In Wisconsin, where the state Supreme Court last week struck down a statewide stay-at-home order, counties are lifting their own lockdown orders due to “mounting confusion” over their legality. But the bigger question, again, might be their enforcability. I’ve seen a lot of coverage of Wisconsinites heading to bars in the wake of the Supreme Court ruling; I haven’t seen much evidence that people are getting arrested for violating local shutdown orders.
He writes this to buttress his overall point that compliance with the lockdown orders is largely voluntary. He writes:
The government’s role in all of this has always been more limited than either the bureaucrats drafting stay-at-home orders imagine or the protesters shouting about tyranny fear. Since forcibly quarantining 330 million people was never really possible, the lockdowns that have wrecked the economy and slowed the spread of COVID-19 over the past two months were ultimately based on voluntary compliance.
No, they’re not based on voluntary compliance, unless you stretch the word “voluntary.” They’re based on fear. And the Wisconsin paragraph at the top makes the point that it’s not. When did Wisconsinites head to bars? When they opened. And why did they open? Because the Supreme Court struck down the lockdown order. The vast majority of them were not open before. (Nothing in this post is meant to imply that it’s a good idea to mill in close quarters in bars. I would be nervous about doing so.)
Boehm is absolutely right that mass civil disobedience would badly undercut the lockdown orders, making it hard to enforce. But that doesn’t mean that everyone would engage in civil disobedience. A large number of people would not.
I talked to a woman, a hairdresser who owns her own business, who was at the first anti-lockdown demonstration I helped organize. I offered to give her a few hundred dollars and she accepted. Along the way, though, I asked her if she thought she couldn’t get her most loyal customers to come in, ignore the order, and practice social distancing. She wouldn’t be comfortable doing it, she said. She didn’t want to be a law breaker. Maybe Eric Boehm would say that she’s voluntarily complying. I don’t think of it that way. She’s looking at the law and getting somewhat afraid to break the law.

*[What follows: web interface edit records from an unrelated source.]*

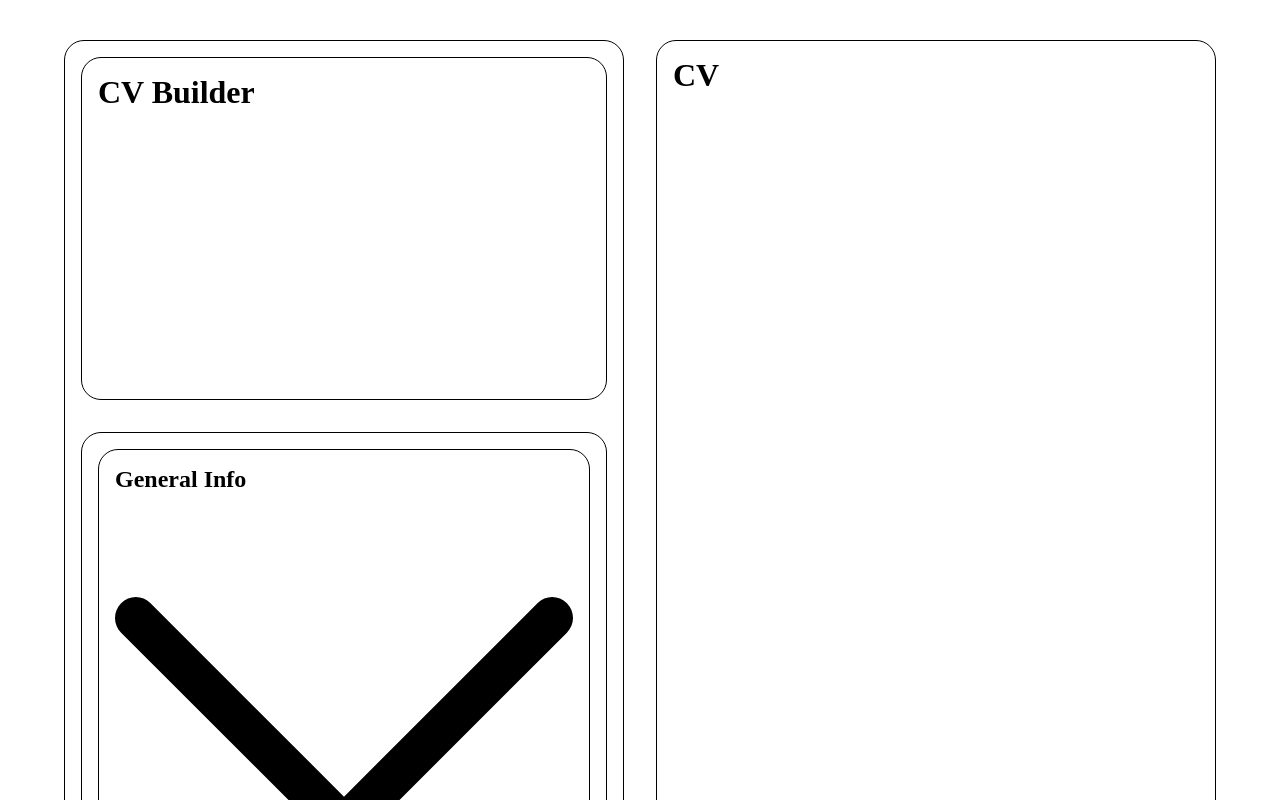
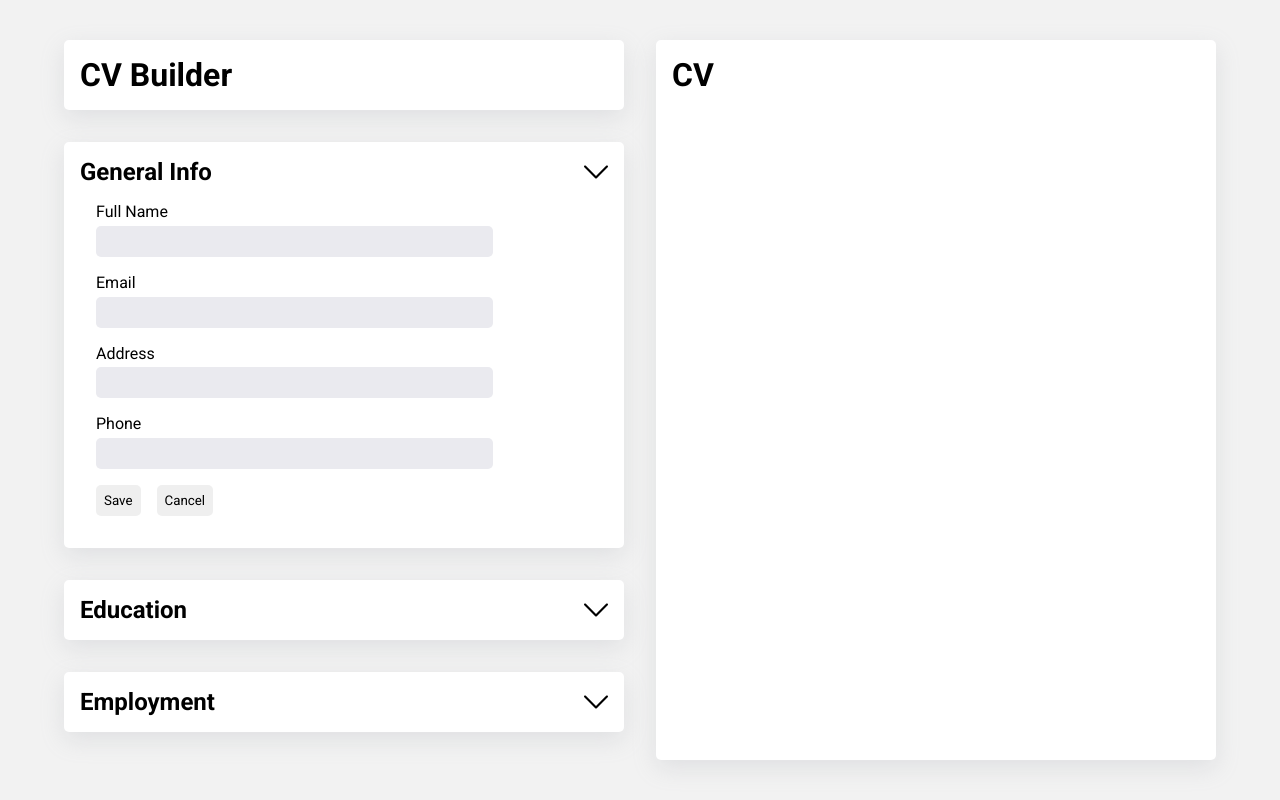
Before and after one commit to dave-forbes/cv-builder, a React (Vite) app in the folder cv-builder-app/: page / in a window 1280 px wide. Shown: the top 800 px of the page. Built offline with nearby package versions, Linux system fonts and the light colour scheme.

Commit message:
inital styles for forms

```diff
--- a/cv-builder-app/src/main.css
+++ b/cv-builder-app/src/main.css
@@ -1,13 +1,24 @@
+@import url('https://fonts.googleapis.com/css2?family=Roboto:wght@100;300;400;500;700;900&display=swap');
+
+
 * {
   box-sizing: border-box;
   margin: 0;
   padding: 0;
+  font-family: 'Roboto', sans-serif;
 }
 
 body {
   height: 100vh;
   display: grid;
   place-items: center;
+  background-color: rgb(242, 242, 242);
+}
+
+svg {
+  width: 1.5rem;
+  height: 1.5rem;
+  cursor: pointer;
 }
 
 #root {
@@ -19,13 +30,59 @@ body {
 }
 
 #root div {
-  border: 1px solid black;
-  border-radius: 20px;
+  border-radius: 5px;
+}
+
+.title, .general-info, .education, .employment, .C-V {
   padding: 1rem;
+  background-color: white;
+  box-shadow: rgba(149, 157, 165, 0.2) 0px 8px 24px;
 }
 
 .forms {
-  display: grid;
-  grid-template-rows: 1fr 2fr 2fr 2fr;
+  display: flex;
+  flex-direction: column;
   gap: 2rem;
 }
+
+div.title-container {
+  box-shadow: none;
+  display: flex;
+  align-items: center;
+  justify-content: space-between;
+}
+
+form {
+  display: grid;
+  padding: 1rem;
+  gap: 1rem;
+}
+
+label {
+  display: grid;
+  gap: 0.3rem;
+}
+
+input {
+  padding: 0.5rem;
+  border: none;
+  background-color: rgb(234, 234, 239);
+  width: 80%;
+  border-radius: 5px;
+}
+
+.buttons {
+  display: flex;
+  gap: 1rem;
+}
+
+button {
+  padding: 0.5rem;
+  border: none;
+  border-radius: 5px;
+  cursor: pointer;
+}
+
+.hide {
+  display: none;
+}
```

I talked to another hairdresser who opened for a day until the cops came around. That was enough to scare her for a few days. I don’t know if she tried again.
In April, my own hairdresser canceled my late April haircut and rescheduled for mid-May. In early May, we talked on the phone about how we would proceed. I would wear a mask and so she would she. While washing my hair at the start, she would have me hold the mask on with my hands. We agreed. The point is that she was ready and I was ready to take reasonable risks.

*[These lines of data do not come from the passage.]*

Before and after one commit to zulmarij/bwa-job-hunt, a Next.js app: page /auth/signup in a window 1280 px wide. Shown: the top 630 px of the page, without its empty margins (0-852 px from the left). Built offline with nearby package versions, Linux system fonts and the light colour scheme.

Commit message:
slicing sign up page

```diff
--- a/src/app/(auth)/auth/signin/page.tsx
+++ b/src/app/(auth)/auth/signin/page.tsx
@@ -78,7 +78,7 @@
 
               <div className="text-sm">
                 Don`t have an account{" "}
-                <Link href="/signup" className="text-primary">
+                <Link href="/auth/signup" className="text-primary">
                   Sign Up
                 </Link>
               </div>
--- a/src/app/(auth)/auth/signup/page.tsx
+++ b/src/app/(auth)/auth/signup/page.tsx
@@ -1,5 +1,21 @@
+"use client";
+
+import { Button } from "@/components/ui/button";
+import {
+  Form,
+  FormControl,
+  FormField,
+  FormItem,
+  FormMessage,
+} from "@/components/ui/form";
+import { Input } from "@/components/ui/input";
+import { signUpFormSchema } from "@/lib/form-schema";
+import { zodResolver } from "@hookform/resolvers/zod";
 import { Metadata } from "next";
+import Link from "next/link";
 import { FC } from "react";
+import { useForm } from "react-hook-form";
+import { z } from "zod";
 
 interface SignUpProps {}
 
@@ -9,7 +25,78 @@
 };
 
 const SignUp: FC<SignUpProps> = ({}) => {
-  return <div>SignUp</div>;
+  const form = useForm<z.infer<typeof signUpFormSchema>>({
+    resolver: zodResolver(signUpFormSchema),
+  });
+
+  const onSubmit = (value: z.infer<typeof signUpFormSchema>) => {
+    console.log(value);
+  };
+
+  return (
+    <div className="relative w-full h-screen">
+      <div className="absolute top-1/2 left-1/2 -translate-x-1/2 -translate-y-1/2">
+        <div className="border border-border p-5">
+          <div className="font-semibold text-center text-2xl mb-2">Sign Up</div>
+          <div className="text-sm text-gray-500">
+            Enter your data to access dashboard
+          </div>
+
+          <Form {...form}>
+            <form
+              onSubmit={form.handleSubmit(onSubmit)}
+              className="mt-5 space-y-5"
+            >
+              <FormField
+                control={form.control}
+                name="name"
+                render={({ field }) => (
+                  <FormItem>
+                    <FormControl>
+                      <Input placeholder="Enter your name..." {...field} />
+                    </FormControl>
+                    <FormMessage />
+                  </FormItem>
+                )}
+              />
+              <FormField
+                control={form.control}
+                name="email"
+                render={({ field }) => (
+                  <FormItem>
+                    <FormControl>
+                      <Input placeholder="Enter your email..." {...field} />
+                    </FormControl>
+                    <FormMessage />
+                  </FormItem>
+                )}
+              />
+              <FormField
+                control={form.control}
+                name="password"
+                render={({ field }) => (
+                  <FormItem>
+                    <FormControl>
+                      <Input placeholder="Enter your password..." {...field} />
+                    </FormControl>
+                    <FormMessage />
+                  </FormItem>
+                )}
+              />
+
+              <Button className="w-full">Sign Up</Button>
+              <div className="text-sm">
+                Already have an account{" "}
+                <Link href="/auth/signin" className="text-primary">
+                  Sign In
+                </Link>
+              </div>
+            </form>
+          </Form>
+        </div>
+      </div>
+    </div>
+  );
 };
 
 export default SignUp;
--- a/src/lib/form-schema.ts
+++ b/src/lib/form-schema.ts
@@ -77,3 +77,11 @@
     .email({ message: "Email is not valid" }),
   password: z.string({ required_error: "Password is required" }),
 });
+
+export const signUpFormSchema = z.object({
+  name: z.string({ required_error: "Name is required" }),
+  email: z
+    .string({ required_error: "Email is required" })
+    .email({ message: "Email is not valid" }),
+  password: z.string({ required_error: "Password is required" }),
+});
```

But a few days after that, our local health official extended the local lockdown through May. She then called to propose a date in June. This time I asked her if she would be willing to open up for me. She wasn’t. She said she feared losing her license.
I wondered how general this was in my town of Pacific Grove. So I called the head of the local Chamber of Commerce, whom I’ve gotten to know over the years when I give speeches to the local Rotary Club. I asked him if he knew many businesses that were willing to open despite the lockdown. He told me he had talked to many and that they would open if it were legal but were very afraid to do so while the lockdown order is in place.

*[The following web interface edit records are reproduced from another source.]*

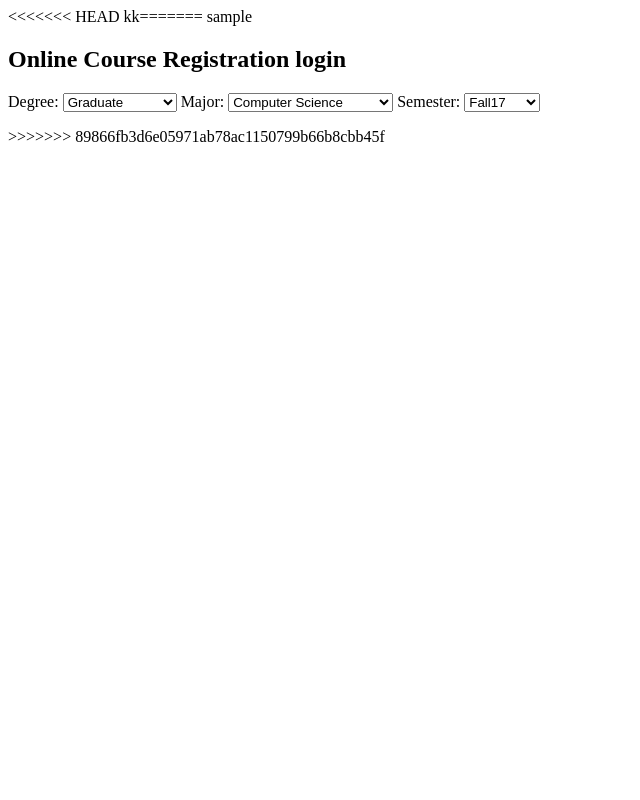
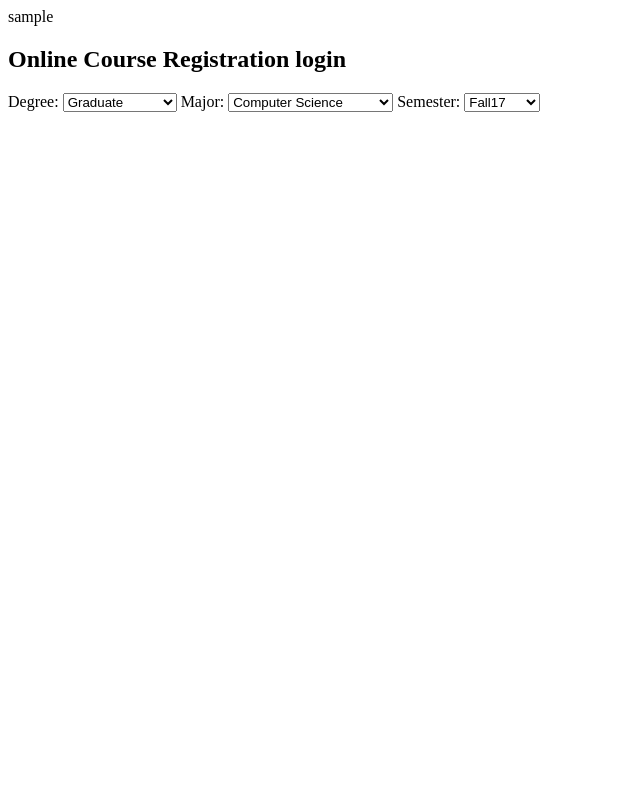
Before and after one commit to prabhu18/OnlineCourseRegistration, a PHP site: page /homepage.php in a window 1280 px wide. Shown: the whole page, without its empty margins (0-640 px from the left). Run offline with PHP 8.4, Linux system fonts and the light colour scheme; the visitor is signed in with stand-in values (Sample User, id 1); data that the repository does not hold is empty; some libraries are stand-ins or nearby versions.

Commit message:
Merge conflicts 3
final conflicts solve

```diff
--- a/src/js/registration.js
+++ b/src/js/registration.js
@@ -41,21 +41,21 @@ $(document).ready(function () {
 		event.preventDefault();
 		$("#confirm_password").after("<span id='confirm_pwd_error'>Confirm Password field cannot be empty.</span>");
 		$("#confirm_pwd_error").addClass("error");
-<<<<<<< HEAD
+
 	}else{
 	if($("#confirm_password").val() != $("#password").val()){
 		varErr=true;
 		event.preventDefault();
 		$("#confirm_password").after("<span id='confirm_pwd_error'>Passwords do not match</span>");
 		$("#confirm_pwd_error").addClass("error");
-=======
+
 	}
 	else{
 			if($("#confirm_password").val() != $("#password").val()){
 				varErr=true;
 				$("#confirm_password").after("<span id='confirm_pwd_error'>Passwords do not match</span>");
 				$("#confirm_pwd_error").addClass("error");
->>>>>>> 89866fb3d6e05971ab78ac1150799b66b8cbb45f
+
 	}
 	}
 
--- a/src/php/homepage.php
+++ b/src/php/homepage.php
@@ -1,6 +1,4 @@
-<<<<<<< HEAD
-<?php echo "kk" ?>
-=======
+
 <?php
 include 'connection.php';
 session_start();
@@ -58,4 +56,3 @@ echo "$session_username";
 <?php
 
  ?>
->>>>>>> 89866fb3d6e05971ab78ac1150799b66b8cbb45f
--- a/src/php/login.html
+++ b/src/php/login.html
@@ -9,7 +9,7 @@
     <section>
 		<h2>Online Course Registration login</h2>
         <form action="login.php" method="post">
-            <label>Username here : </label>
+            <label>Username : </label>
             <input type="text" name="username" id="username" />
 
             <br/>
--- a/src/php/login.php
+++ b/src/php/login.php
@@ -31,10 +31,9 @@ if($_SERVER["REQUEST_METHOD"] == "POST"){
       echo "password not matching";
       echo "\nfetch password:".$password;
       echo "\ngiven password:".$paswordData;
-=======
+
       $_SESSION["username"] = $usernameData;
       header("location:homepage.php");
->>>>>>> 89866fb3d6e05971ab78ac1150799b66b8cbb45f
     }
   }
 }
```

The bottom line: The fact that you observe lots of people breaking the law doesn’t mean there aren’t an even greater number of people who are afraid of breaking the law or who don’t want to see themselves as lawbreakers. The lockdowns are having real effects.